Winter is coming...compliance is not enough
As 1 June 2020 approaches, the Construction Sector can gets back to work under Level 3, and according to the Institute of Risk Management South Africa (IRMSA), companies need their risk assessments and Workplace Readiness Plans ready and in place according Lock-down Level 3 requirements. They must also conduct worker education on COVID-19 and protection measures.
Many not ready yet
Yet, at a recent briefing, the Department of Employment and Labour reported that, of those businesses it had inspected, 40 percent of private enterprises and 50 percent of SOEs were not compliant with the regulations.
“Businesses need to go even further than these basic conditions if they want to mitigate the many risks they now face,” says Christopher Palm, Chief Risk Advisor at the Institute of Risk Management South Africa (IRMSA).
Critical areas to focus on
Palm suggests several critical areas they must address on an ongoing basis.
Revisit their vision, mission and strategic objects
Even before opening, businesses should have reviewed their business model and adapted their strategic approach. They have to understand what about their business no longer works and what they must to do as each lockdown level becomes a reality.

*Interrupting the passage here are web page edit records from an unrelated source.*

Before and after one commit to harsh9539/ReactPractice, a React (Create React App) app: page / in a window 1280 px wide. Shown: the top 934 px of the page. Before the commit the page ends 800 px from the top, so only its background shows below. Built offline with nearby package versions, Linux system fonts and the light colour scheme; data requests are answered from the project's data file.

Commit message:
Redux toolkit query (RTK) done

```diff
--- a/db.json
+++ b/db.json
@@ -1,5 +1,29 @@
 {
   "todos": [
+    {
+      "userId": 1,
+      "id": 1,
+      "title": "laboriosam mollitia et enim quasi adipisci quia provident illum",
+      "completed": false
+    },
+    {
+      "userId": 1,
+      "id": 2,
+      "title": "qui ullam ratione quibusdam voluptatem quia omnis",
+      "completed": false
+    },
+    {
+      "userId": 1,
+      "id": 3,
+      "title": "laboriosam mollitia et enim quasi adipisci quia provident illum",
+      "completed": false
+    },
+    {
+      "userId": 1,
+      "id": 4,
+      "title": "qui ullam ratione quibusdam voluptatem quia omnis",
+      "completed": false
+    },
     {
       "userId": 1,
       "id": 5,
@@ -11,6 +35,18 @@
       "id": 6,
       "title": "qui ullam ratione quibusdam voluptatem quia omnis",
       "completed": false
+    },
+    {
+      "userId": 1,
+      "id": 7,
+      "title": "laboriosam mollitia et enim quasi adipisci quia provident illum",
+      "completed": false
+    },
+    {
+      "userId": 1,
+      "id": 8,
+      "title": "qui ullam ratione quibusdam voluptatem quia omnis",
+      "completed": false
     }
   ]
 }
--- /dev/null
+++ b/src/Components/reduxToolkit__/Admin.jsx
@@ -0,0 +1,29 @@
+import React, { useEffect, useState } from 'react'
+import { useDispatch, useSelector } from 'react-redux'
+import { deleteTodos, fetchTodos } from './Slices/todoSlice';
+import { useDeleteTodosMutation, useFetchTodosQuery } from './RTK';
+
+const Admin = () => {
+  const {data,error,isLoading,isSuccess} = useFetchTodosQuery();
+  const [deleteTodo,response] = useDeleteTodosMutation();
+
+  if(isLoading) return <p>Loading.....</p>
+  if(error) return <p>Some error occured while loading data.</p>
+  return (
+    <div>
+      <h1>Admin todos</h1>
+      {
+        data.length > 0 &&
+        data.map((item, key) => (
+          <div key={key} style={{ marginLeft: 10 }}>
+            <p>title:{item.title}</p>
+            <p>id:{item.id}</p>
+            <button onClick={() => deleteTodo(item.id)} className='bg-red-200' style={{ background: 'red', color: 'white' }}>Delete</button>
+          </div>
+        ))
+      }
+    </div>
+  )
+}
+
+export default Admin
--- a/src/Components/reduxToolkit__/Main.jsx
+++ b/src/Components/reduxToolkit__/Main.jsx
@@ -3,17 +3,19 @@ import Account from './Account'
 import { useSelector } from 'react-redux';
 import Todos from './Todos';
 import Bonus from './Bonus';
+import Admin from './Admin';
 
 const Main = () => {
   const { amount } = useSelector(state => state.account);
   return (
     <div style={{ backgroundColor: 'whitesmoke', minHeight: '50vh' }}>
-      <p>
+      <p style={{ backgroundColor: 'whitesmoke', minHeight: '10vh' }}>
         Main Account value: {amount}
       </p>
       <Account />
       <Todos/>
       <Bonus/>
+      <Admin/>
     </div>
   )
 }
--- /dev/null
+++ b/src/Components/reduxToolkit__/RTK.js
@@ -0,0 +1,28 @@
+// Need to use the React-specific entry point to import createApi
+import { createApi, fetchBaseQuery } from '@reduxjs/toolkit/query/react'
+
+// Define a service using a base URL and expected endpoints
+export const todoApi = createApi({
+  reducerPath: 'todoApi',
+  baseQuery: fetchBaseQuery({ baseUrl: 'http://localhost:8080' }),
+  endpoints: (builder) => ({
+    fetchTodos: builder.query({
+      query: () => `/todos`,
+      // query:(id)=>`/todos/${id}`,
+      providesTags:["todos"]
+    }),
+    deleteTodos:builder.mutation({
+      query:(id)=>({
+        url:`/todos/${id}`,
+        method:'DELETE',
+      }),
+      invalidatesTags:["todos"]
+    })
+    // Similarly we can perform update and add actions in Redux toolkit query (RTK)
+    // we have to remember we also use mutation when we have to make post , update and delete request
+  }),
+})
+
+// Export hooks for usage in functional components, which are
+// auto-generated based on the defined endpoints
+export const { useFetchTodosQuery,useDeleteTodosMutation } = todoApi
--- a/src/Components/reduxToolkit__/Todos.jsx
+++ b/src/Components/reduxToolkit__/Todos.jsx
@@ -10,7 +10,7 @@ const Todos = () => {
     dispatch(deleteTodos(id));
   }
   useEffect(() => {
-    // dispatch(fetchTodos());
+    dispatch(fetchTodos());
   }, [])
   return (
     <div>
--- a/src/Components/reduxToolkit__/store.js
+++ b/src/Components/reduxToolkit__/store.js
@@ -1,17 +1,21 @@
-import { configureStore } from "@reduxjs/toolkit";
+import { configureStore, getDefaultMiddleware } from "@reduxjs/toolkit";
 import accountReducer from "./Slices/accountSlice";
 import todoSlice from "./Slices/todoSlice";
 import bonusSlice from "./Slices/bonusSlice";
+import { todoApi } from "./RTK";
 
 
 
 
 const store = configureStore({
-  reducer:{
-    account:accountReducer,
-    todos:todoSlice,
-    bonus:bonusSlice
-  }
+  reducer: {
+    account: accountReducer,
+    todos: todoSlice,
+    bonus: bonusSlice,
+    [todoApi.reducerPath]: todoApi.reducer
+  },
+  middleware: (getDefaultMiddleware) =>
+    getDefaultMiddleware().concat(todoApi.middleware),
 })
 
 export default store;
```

Perform a business impact analysis
Just the OHS requirements can be onerous for businesses to implement, maintain and enforce as care is required for each and every location and duty.
Organisations should carry out a business impact analysis that reveals the true cost of operating in that context. They may find they cannot resume business simply because it would be unprofitable to do so.
Attend to immediate challenges
Above all, companies must focus on cash management and liquidity first. Everything else a company does must be subordinated to this one objective.
Assess normal business risks
The biggest risk for companies is the impact of OHS requirements on their ability to operate. However, they cannot overlook typical business risks.
They must quickly assess their current competitive advantages and disadvantages, especially in terms of their supply chain. If they cannot procure goods or services, they cannot continue.
Having identified their competitive advantages, with a view to generating cash and building liquidity, companies will be ready for some tough decisions. They need to develop new ways of delivering their good and services to their market.
Can they embrace ecommerce and home deliveries? Or should they sell their inventories off to atypical customers, rent out floor space, or hire out their expertise. In short, they will need to break the business mould and look for radical opportunities outside the norm.
Assess legal commitments and exposures
As the legal health and safety officer of their company, could the CEO be sued for murder if an employee dies because they did not implement the necessary precautions?
A hairdresser in PE faces this situation after testing positive yet ignoring instructions to self-isolated, leading to the death of another.
Companies must review their exposure to similar litigation, as well as their ability to comply with regulations both structurally and operationally.
“Companies should accept that, when they open their doors again, they may need to be very different businesses than before to survive,” says Palm.
They must therefore urgently reassess their strategic outcomes in light of new risks and opportunities, and pivot accordingly.